### Task statement:
Write out the listing exactly as it is given.

---------------

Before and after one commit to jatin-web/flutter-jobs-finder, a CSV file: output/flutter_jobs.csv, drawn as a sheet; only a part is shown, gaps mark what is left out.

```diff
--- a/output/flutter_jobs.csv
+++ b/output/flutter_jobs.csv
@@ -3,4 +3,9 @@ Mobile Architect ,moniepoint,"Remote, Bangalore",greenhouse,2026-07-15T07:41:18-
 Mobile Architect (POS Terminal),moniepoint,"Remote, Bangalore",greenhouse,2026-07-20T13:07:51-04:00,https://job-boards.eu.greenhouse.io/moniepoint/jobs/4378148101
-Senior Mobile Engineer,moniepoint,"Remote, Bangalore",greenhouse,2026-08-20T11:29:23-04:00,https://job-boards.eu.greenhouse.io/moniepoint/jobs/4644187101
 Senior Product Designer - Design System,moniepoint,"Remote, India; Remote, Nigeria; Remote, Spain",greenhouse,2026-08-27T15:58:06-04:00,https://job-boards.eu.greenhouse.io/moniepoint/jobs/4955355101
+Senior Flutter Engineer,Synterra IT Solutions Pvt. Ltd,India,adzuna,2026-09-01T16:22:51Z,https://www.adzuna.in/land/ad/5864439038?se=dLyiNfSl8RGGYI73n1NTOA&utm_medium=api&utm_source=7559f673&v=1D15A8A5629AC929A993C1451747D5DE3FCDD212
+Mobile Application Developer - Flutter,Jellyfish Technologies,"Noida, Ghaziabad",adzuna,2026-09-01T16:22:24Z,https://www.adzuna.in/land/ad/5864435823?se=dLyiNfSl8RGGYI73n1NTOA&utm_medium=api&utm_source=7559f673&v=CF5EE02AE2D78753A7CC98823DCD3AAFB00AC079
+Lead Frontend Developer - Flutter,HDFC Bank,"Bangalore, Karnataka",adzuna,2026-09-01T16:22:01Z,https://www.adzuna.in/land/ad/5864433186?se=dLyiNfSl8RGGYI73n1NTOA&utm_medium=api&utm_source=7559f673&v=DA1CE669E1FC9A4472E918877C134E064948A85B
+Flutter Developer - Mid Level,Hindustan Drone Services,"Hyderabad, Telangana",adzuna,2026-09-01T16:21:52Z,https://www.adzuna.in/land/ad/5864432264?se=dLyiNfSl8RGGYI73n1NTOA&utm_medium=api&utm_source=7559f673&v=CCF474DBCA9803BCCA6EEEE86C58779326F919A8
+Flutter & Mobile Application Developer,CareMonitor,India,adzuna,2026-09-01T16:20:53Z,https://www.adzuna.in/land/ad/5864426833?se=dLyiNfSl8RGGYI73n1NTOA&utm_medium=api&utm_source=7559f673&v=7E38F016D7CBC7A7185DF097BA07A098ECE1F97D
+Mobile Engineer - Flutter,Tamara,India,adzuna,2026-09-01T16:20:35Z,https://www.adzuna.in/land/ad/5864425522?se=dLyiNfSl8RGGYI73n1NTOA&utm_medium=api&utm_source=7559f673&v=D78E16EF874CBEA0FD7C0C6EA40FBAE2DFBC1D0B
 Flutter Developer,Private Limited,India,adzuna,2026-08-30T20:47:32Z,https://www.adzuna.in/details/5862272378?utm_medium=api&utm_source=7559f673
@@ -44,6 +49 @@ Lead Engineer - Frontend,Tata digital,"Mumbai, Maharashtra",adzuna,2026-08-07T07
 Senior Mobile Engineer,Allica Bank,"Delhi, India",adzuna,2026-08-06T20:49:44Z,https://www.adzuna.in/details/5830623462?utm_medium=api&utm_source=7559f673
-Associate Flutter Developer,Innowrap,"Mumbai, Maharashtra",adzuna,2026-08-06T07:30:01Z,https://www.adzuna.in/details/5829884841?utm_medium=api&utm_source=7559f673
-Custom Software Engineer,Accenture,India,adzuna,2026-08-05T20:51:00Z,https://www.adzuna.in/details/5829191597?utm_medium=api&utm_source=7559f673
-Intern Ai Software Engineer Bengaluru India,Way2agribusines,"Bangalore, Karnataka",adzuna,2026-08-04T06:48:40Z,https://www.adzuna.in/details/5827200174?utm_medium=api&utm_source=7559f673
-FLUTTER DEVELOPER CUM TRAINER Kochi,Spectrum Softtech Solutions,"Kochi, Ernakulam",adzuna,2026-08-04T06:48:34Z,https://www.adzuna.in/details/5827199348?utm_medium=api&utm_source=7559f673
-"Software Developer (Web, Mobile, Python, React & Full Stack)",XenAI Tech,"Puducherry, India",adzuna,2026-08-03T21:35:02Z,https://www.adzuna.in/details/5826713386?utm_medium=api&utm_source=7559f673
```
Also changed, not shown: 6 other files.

---------------

### Your response:
Before and after one commit to jatin-web/flutter-jobs-finder, a CSV file: output/flutter_jobs.csv, drawn as a sheet; only a part is shown, gaps mark what is left out.

```diff
--- a/output/flutter_jobs.csv
+++ b/output/flutter_jobs.csv
@@ -3,4 +3,9 @@ Mobile Architect ,moniepoint,"Remote, Bangalore",greenhouse,2026-07-15T07:41:18-
 Mobile Architect (POS Terminal),moniepoint,"Remote, Bangalore",greenhouse,2026-07-20T13:07:51-04:00,https://job-boards.eu.greenhouse.io/moniepoint/jobs/4378148101
-Senior Mobile Engineer,moniepoint,"Remote, Bangalore",greenhouse,2026-08-20T11:29:23-04:00,https://job-boards.eu.greenhouse.io/moniepoint/jobs/4644187101
 Senior Product Designer - Design System,moniepoint,"Remote, India; Remote, Nigeria; Remote, Spain",greenhouse,2026-08-27T15:58:06-04:00,https://job-boards.eu.greenhouse.io/moniepoint/jobs/4955355101
+Senior Flutter Engineer,Synterra IT Solutions Pvt. Ltd,India,adzuna,2026-09-01T16:22:51Z,https://www.adzuna.in/land/ad/5864439038?se=dLyiNfSl8RGGYI73n1NTOA&utm_medium=api&utm_source=7559f673&v=1D15A8A5629AC929A993C1451747D5DE3FCDD212
+Mobile Application Developer - Flutter,Jellyfish Technologies,"Noida, Ghaziabad",adzuna,2026-09-01T16:22:24Z,https://www.adzuna.in/land/ad/5864435823?se=dLyiNfSl8RGGYI73n1NTOA&utm_medium=api&utm_source=7559f673&v=CF5EE02AE2D78753A7CC98823DCD3AAFB00AC079
+Lead Frontend Developer - Flutter,HDFC Bank,"Bangalore, Karnataka",adzuna,2026-09-01T16:22:01Z,https://www.adzuna.in/land/ad/5864433186?se=dLyiNfSl8RGGYI73n1NTOA&utm_medium=api&utm_source=7559f673&v=DA1CE669E1FC9A4472E918877C134E064948A85B
+Flutter Developer - Mid Level,Hindustan Drone Services,"Hyderabad, Telangana",adzuna,2026-09-01T16:21:52Z,https://www.adzuna.in/land/ad/5864432264?se=dLyiNfSl8RGGYI73n1NTOA&utm_medium=api&utm_source=7559f673&v=CCF474DBCA9803BCCA6EEEE86C58779326F919A8
+Flutter & Mobile Application Developer,CareMonitor,India,adzuna,2026-09-01T16:20:53Z,https://www.adzuna.in/land/ad/5864426833?se=dLyiNfSl8RGGYI73n1NTOA&utm_medium=api&utm_source=7559f673&v=7E38F016D7CBC7A7185DF097BA07A098ECE1F97D
+Mobile Engineer - Flutter,Tamara,India,adzuna,2026-09-01T16:20:35Z,https://www.adzuna.in/land/ad/5864425522?se=dLyiNfSl8RGGYI73n1NTOA&utm_medium=api&utm_source=7559f673&v=D78E16EF874CBEA0FD7C0C6EA40FBAE2DFBC1D0B
 Flutter Developer,Private Limited,India,adzuna,2026-08-30T20:47:32Z,https://www.adzuna.in/details/5862272378?utm_medium=api&utm_source=7559f673
@@ -44,6 +49 @@ Lead Engineer - Frontend,Tata digital,"Mumbai, Maharashtra",adzuna,2026-08-07T07
 Senior Mobile Engineer,Allica Bank,"Delhi, India",adzuna,2026-08-06T20:49:44Z,https://www.adzuna.in/details/5830623462?utm_medium=api&utm_source=7559f673
-Associate Flutter Developer,Innowrap,"Mumbai, Maharashtra",adzuna,2026-08-06T07:30:01Z,https://www.adzuna.in/details/5829884841?utm_medium=api&utm_source=7559f673
-Custom Software Engineer,Accenture,India,adzuna,2026-08-05T20:51:00Z,https://www.adzuna.in/details/5829191597?utm_medium=api&utm_source=7559f673
-Intern Ai Software Engineer Bengaluru India,Way2agribusines,"Bangalore, Karnataka",adzuna,2026-08-04T06:48:40Z,https://www.adzuna.in/details/5827200174?utm_medium=api&utm_source=7559f673
-FLUTTER DEVELOPER CUM TRAINER Kochi,Spectrum Softtech Solutions,"Kochi, Ernakulam",adzuna,2026-08-04T06:48:34Z,https://www.adzuna.in/details/5827199348?utm_medium=api&utm_source=7559f673
-"Software Developer (Web, Mobile, Python, React & Full Stack)",XenAI Tech,"Puducherry, India",adzuna,2026-08-03T21:35:02Z,https://www.adzuna.in/details/5826713386?utm_medium=api&utm_source=7559f673
```
Also changed, not shown: 6 other files.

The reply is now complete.